• **PROBLEM DESCRIPTION**: Search the data for the string "entre", and report each line where it is found.

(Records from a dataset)
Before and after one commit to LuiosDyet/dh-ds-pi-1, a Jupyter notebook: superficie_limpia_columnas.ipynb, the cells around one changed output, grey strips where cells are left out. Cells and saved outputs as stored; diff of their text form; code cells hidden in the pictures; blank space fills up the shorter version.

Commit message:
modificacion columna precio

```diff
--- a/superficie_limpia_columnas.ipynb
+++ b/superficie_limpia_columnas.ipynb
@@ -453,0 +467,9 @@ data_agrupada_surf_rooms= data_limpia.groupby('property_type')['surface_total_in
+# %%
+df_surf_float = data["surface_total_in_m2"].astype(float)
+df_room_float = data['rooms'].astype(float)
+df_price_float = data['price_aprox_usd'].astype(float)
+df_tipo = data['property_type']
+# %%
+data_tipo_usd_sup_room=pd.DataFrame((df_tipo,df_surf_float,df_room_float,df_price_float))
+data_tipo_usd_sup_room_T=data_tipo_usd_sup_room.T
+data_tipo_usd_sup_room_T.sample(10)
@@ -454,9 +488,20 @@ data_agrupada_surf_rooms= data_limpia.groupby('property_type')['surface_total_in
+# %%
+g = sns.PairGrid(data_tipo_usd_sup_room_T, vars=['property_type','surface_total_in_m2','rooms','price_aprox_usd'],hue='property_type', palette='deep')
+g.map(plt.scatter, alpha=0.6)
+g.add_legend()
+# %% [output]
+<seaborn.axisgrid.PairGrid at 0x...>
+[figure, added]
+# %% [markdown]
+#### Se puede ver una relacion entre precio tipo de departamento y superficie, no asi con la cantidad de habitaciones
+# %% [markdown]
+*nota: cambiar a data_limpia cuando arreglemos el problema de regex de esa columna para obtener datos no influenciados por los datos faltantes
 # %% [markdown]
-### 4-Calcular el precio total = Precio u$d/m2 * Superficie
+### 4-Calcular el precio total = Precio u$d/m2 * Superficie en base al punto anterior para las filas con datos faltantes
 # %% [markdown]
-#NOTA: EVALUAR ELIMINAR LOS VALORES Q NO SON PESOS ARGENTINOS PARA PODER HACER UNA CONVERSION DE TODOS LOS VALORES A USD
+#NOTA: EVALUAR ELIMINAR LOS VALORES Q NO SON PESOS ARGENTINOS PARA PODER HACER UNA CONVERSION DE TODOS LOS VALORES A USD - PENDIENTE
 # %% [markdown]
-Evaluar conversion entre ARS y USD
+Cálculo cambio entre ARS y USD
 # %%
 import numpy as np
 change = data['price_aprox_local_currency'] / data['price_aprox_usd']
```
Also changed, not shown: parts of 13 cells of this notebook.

• **ANSWER BOX**:
+#### Se puede ver una relacion entre precio tipo de departamento y superficie, no asi con la cantidad de habitaciones
-Evaluar conversion entre ARS y USD
+Cálculo cambio entre ARS y USD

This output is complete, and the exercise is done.